Inorganic scale deposition is one of the most serious flow assurance problems. One of these exotic scales is halite (NaCl). Injection of hydrate inhibitors (HIs) [methanol, monoethylene glycol (MEG), triethylene glycol (TEG)] to prevent plugging of flow lines and tubing could induce precipitation of halite scales. Thus, utilizing these chemicals might adversely affect salt solubility, causing scaling problems, particularly halite scales, in high total dissolved solid (TDS) brines. In this study, the influence of HIs on scaling of a supersaturated NaCl solution with and without inhibitor was experimentally investigated.

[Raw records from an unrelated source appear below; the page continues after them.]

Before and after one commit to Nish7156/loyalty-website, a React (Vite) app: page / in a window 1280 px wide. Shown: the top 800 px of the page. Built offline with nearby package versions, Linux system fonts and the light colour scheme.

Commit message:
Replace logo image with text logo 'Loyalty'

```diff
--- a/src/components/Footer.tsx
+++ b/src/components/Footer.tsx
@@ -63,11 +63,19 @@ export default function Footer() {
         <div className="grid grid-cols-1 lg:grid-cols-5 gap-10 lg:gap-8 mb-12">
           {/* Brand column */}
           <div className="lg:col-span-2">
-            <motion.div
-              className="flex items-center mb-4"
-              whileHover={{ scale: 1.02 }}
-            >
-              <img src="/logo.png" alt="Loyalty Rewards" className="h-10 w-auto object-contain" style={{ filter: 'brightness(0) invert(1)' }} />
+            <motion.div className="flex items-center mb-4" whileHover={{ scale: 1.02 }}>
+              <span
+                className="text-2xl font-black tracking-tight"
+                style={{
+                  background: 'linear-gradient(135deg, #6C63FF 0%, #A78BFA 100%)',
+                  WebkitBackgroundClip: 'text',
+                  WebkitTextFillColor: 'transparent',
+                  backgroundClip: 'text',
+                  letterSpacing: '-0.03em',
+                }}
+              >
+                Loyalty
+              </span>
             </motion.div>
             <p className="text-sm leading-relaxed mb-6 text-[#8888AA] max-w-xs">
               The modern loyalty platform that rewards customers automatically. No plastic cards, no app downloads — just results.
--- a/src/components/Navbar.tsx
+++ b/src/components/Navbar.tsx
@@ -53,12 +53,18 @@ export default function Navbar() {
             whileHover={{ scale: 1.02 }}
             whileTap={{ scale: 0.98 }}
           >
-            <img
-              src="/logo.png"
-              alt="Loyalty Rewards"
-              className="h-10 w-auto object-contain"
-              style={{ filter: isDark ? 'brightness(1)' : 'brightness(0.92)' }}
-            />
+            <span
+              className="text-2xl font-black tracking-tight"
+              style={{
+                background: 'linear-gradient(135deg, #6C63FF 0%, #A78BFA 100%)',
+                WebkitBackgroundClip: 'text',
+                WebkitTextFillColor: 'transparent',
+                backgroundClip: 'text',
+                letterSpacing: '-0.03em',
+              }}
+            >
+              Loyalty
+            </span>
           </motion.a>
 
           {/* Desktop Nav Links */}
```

The results of these experiments show that increasing the concentration of HIs results in a higher amount of halite precipitation. Moreover, the effect of methanol on halite precipitation is more severe compared to MEG and TEG. On the other hand, the static efficiency results illustrate that raising the concentration of HI reduces the scale inhibition efficiency in the presence of methanol and TEG to a lower extent, while the inhibitor could have a 100% inhibition efficiency in the MEG solution. Furthermore, in the case of methanol, the optimum inhibition efficiencies at HI concentrations of 10 and 40 wt% were observed at SI concentrations of 500 and 200 ppm, respectively. Alterations in the morphology of halite in the presence of HIs were analyzed using optical microscopy and environmental scanning electron microscopy (ESEM) techniques. In this study, the effect of morphology changes of halite due to the addition of HI is addressed for the first time. These investigations can help provide a better understanding of the mechanism of halite scaling in the presence of HIs.